I came across this note on Lily’s dresser the other day, and it made me smile. Lexie has become a really good artist and Lily, who is four years younger, often compares her artwork unfavorably with Lexie’s. We all remind Lily that she’s much younger than Lexie and that Lexie is so good at drawing because she practices a lot. If she practices, she’ll get better, too.
The note reminded me once again that our children have so much to teach us. Every day, Lexie reminds me not to be afraid to take risks and to be less concerned about what others think. She calmly turns her back on the “popular” choices again and again to follow her own path. She doesn’t allow herself to be pulled into anyone else’s drama, which let’s face it, is a huge energy drain. When Lexie was in second grade, her teacher shared a story about how one of the boys in the class announced that he and Lexie were the smartest. To which 7-year-old Lexie replied, “Don’t drag me into this.” Oh, the stuff I’ve let myself get dragged into! The mental energy I’ve expended on problems (real or imagined, and aren’t most of them imagined?) that pulled me away from things that would’ve filled my life with meaning and purpose.

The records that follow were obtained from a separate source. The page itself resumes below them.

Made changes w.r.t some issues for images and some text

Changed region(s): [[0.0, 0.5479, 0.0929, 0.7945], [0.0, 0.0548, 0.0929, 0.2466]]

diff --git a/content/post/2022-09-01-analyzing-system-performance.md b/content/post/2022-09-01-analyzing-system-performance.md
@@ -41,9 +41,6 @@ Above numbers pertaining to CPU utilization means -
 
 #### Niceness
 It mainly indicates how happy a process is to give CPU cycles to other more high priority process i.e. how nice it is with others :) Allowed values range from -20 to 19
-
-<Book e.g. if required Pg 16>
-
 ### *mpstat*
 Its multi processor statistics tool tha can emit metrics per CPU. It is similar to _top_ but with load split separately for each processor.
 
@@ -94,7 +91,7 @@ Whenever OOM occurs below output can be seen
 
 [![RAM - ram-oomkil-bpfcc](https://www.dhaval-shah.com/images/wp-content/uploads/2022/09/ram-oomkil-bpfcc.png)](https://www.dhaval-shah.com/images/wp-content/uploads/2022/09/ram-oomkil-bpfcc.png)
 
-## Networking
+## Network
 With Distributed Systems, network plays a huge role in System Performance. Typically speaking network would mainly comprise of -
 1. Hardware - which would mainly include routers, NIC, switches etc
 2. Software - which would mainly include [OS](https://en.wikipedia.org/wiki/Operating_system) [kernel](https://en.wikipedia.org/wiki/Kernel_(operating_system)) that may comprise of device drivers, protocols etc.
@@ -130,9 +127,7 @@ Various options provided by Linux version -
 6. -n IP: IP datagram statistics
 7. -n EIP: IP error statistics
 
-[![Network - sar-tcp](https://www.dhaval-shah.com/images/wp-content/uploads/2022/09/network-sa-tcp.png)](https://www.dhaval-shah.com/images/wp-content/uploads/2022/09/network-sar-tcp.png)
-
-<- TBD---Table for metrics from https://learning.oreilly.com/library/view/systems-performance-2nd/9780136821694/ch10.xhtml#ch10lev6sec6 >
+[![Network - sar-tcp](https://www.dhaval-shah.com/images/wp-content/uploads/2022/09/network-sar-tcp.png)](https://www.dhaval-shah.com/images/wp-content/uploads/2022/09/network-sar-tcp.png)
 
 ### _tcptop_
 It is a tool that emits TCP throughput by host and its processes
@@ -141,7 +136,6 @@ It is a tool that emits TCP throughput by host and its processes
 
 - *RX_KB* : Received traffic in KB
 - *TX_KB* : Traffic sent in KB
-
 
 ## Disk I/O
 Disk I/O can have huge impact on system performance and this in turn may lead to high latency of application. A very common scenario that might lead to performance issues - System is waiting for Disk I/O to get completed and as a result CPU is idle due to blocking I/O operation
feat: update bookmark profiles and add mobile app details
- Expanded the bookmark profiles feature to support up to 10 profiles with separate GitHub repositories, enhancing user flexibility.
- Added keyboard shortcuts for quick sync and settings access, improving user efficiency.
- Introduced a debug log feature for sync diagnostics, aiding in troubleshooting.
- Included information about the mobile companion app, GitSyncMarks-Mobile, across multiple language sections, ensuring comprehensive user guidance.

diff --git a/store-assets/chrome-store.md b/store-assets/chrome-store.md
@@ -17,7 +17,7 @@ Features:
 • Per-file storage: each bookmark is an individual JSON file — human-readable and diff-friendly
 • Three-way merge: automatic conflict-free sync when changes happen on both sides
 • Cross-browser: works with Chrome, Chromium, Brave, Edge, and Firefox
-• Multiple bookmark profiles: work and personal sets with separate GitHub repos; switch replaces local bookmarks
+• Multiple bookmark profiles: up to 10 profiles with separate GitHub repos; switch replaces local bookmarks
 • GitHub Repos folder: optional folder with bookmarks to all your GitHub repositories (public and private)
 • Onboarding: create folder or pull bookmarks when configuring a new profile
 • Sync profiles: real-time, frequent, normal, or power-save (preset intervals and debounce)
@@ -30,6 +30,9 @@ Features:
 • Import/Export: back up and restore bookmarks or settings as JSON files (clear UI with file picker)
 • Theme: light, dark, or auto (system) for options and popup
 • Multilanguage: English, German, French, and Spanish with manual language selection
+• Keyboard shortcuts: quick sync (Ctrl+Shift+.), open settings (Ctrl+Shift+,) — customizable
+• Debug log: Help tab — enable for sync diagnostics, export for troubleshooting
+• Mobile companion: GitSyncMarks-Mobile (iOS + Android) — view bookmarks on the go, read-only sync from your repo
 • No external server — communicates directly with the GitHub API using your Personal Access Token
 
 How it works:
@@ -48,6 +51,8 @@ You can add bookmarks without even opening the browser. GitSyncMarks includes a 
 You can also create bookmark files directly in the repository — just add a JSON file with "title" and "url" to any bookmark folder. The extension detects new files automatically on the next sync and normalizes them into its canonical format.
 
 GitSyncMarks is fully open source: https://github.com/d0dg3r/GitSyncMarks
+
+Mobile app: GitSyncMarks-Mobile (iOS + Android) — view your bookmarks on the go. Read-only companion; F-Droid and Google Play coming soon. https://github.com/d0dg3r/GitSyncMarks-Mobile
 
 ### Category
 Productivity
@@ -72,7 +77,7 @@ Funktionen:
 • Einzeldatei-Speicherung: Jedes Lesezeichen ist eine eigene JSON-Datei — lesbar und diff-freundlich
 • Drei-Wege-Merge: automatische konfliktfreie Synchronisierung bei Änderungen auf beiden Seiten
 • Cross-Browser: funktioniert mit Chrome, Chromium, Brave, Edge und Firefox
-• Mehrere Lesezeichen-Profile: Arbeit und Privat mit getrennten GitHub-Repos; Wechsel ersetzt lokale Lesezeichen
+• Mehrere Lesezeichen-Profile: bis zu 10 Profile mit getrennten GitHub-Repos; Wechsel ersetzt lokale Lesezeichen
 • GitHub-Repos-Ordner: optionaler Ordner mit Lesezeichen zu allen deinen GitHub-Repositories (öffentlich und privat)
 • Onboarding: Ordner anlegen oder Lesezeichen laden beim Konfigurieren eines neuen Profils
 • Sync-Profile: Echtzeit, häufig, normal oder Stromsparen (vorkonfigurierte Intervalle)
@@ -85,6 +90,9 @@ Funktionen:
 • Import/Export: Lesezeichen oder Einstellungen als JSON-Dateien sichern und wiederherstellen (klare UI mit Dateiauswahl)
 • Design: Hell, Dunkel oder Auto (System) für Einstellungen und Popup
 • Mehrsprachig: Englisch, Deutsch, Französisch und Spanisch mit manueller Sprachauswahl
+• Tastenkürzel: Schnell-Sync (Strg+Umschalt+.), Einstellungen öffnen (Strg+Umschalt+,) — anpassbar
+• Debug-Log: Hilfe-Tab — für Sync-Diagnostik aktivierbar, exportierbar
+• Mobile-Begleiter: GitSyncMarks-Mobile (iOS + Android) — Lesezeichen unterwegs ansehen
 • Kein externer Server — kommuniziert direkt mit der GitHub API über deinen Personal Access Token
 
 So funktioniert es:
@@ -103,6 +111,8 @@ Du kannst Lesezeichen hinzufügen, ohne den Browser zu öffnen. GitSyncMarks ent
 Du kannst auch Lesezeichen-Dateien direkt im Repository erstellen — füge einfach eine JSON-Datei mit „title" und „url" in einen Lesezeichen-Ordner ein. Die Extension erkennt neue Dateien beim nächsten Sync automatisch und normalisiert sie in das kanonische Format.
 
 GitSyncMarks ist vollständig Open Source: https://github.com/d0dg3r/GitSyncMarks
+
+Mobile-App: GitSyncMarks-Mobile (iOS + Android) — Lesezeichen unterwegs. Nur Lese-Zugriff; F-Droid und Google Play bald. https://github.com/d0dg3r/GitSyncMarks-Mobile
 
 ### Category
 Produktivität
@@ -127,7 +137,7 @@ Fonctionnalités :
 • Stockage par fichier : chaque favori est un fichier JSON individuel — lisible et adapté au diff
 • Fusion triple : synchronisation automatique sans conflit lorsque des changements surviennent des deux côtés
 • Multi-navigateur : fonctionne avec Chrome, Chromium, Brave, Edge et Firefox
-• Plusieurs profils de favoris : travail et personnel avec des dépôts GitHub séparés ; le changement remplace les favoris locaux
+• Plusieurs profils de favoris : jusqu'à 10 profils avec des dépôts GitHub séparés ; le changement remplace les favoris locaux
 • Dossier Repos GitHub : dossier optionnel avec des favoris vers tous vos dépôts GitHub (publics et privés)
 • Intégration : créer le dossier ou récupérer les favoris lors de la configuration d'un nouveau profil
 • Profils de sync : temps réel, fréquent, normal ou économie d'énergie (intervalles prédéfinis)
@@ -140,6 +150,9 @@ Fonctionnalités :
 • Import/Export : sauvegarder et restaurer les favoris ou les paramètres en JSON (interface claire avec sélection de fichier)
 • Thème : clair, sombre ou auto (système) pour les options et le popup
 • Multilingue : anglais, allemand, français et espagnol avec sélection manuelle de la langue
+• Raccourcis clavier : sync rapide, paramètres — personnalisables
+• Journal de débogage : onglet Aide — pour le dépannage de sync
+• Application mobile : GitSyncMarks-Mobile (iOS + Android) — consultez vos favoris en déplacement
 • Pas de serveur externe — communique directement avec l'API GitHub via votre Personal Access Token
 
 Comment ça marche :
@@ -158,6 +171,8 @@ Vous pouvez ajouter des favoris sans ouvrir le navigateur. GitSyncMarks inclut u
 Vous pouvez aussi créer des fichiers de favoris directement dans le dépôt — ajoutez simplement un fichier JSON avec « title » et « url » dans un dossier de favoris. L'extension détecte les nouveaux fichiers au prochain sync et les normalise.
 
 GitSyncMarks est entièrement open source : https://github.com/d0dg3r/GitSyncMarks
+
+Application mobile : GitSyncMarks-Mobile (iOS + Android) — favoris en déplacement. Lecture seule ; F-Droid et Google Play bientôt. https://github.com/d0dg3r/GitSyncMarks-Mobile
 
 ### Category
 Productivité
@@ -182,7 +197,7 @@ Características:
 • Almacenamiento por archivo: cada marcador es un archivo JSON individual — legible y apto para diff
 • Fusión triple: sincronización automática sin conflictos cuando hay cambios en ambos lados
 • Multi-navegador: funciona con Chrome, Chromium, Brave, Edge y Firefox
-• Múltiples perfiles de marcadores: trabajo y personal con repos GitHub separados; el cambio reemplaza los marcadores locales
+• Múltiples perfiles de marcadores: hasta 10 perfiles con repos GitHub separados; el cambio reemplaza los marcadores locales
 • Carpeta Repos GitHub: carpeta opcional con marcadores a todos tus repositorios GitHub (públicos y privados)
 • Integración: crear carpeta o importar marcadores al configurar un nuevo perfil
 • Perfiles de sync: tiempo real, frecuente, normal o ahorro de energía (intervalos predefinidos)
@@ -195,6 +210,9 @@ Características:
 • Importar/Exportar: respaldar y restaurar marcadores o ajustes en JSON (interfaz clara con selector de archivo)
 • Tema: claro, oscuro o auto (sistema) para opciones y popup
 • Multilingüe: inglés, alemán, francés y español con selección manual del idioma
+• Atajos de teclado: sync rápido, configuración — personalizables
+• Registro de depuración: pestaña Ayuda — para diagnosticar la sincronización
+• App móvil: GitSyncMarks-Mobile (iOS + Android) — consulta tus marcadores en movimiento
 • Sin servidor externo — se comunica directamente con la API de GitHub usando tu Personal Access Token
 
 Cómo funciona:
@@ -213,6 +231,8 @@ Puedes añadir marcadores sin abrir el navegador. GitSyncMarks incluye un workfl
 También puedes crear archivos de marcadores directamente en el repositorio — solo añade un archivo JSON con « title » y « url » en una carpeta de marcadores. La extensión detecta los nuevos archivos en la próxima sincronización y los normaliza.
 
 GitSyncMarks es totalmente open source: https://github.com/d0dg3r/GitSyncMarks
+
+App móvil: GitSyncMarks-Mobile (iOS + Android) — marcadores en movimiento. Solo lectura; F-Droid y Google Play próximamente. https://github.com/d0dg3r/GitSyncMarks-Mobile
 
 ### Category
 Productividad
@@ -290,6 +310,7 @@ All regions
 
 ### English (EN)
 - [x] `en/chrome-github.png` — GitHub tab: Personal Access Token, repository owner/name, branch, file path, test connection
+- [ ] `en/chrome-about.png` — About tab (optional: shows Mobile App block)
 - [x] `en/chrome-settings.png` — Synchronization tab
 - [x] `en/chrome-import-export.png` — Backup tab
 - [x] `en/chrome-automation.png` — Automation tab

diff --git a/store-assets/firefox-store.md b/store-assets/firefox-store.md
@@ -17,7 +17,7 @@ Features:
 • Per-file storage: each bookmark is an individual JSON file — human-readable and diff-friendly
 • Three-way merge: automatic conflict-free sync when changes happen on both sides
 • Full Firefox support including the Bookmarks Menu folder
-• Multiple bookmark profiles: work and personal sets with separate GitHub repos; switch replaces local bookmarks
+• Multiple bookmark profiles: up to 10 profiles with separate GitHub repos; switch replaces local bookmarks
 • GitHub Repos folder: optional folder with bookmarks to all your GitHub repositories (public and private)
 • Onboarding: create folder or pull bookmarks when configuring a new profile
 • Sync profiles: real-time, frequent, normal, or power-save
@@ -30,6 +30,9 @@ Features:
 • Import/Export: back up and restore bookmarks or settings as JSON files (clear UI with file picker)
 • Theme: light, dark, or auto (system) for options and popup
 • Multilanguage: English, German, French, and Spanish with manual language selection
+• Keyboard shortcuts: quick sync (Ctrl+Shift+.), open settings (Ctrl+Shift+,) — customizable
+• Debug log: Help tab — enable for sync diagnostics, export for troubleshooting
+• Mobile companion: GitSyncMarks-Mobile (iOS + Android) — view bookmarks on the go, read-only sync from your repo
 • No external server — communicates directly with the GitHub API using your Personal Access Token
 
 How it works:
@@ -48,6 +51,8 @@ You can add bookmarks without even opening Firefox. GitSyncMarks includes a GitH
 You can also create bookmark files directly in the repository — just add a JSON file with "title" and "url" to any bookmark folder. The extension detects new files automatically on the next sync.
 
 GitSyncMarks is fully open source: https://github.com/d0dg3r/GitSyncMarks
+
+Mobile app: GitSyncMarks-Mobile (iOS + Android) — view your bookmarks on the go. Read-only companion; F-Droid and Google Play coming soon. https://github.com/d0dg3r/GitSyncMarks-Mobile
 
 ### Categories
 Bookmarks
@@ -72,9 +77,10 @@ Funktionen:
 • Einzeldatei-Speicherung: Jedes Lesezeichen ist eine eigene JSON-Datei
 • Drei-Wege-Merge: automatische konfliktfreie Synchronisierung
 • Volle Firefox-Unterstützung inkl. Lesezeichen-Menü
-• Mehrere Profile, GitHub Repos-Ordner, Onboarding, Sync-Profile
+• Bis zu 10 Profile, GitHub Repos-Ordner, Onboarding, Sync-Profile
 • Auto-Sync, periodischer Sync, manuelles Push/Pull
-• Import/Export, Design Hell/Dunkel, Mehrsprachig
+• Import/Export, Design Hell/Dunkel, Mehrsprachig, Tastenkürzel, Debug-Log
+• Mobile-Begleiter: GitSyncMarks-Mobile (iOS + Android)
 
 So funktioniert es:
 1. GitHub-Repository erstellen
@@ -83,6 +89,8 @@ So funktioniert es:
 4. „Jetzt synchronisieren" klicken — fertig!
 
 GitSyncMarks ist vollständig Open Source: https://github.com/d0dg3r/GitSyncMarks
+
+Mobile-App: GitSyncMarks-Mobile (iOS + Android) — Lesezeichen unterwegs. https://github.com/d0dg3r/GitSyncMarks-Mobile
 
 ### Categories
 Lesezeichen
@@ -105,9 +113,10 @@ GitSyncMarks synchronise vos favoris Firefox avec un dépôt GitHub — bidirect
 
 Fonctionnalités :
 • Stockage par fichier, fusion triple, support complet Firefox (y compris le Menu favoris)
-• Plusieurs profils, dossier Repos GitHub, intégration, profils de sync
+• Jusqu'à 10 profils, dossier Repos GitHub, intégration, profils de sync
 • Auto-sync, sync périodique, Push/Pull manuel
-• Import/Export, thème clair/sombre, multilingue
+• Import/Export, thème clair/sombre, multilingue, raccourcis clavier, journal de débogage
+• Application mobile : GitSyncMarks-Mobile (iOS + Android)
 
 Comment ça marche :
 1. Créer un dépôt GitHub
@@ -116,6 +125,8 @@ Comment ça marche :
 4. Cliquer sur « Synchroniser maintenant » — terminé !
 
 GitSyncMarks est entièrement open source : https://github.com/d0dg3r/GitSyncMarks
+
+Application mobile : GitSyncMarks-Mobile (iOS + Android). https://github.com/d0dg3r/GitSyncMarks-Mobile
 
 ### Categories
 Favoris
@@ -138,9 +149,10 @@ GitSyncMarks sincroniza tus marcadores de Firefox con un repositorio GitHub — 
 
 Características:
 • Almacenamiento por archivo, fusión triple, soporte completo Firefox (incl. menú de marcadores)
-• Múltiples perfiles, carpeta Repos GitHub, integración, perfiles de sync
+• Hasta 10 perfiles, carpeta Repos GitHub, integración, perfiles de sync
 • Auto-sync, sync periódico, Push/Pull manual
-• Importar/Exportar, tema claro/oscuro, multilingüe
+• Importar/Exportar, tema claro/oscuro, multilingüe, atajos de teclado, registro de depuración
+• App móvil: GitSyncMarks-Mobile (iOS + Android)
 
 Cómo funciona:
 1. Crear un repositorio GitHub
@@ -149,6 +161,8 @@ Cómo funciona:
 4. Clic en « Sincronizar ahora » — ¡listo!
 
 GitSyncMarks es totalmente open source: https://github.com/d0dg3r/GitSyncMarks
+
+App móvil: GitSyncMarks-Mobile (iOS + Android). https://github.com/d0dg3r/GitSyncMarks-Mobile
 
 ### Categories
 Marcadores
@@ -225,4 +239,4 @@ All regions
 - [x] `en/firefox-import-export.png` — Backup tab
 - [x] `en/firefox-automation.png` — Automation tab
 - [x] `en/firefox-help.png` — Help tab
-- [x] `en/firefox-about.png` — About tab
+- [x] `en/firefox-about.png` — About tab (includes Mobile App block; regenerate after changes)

Like writing. Every night I catch Lexie out of bed, typing away furiously on the computer in our office. At this point, I’ve usually collapsed on the sofa to watch re-runs of “Friends.” But Lexie, who has had an equally long day of school followed by dance class or art club or volleyball, courageously meets up with her muse (and, yes, it takes courage) for these late-night creative sessions. My muse accuses me letting myself get distracted by obligations and the expectations of others as an excuse to avoid the risks—and possible failures—that are inevitable when you “throw off the bowlines and sail away from the safe harbor.”
For the first year of her life, Lexie would not deal with anyone other than me. Not Tim, not my mother. No one. Oh sure, she’d smile at them and occasionally let them hold her. But when she wanted me, that was that. I’d never seen such an iron will in my life. Lexie spent her first year strapped to my chest, quietly and peacefully watching the world from the safety of a Baby Bjorn.
Lexie was so very shy, though, that I worried about how she’d handle her first birthday party. We weren’t planning anything too overwhelming, just the grandparents and a few close friends and their children. But it was still a lot of attention. The big day came and we watched in amazement as Lexie toddled around, chatting and flirting with all her guests. Who was this child? And then I realized that every now and then Lexie would disappear into her bedroom and flop down on the beanbag chair. Just for a minute or two, and then bounce back up, ready to face the crowd again. Somehow, at the age of one, this child knew what she needed in a way that many of us adults are still trying to figure out.
(She still does this, by the way. At the beginning of every school year, her new teacher wonders if there’s something wrong because this girl who had been so social is suddenly walking around the playground by herself. I explain that, no, nothing is wrong; she just needs time to recharge her batteries.)
I understand that Lexie and I are different and that my greater desire to “connect” has its benefits, too. But I know when I’m taking it too far and using the “busy-ness” as an excuse. And that’s when I need to tap into my own iron will, channel my inner Lexie, and not let anyone or anything—not even my own weariness, get in the way of pursuing those dreams.
Drawing stick people is safe and comfortable. But if you don’t take the plunge and draw a body, you’ll never get anywhere.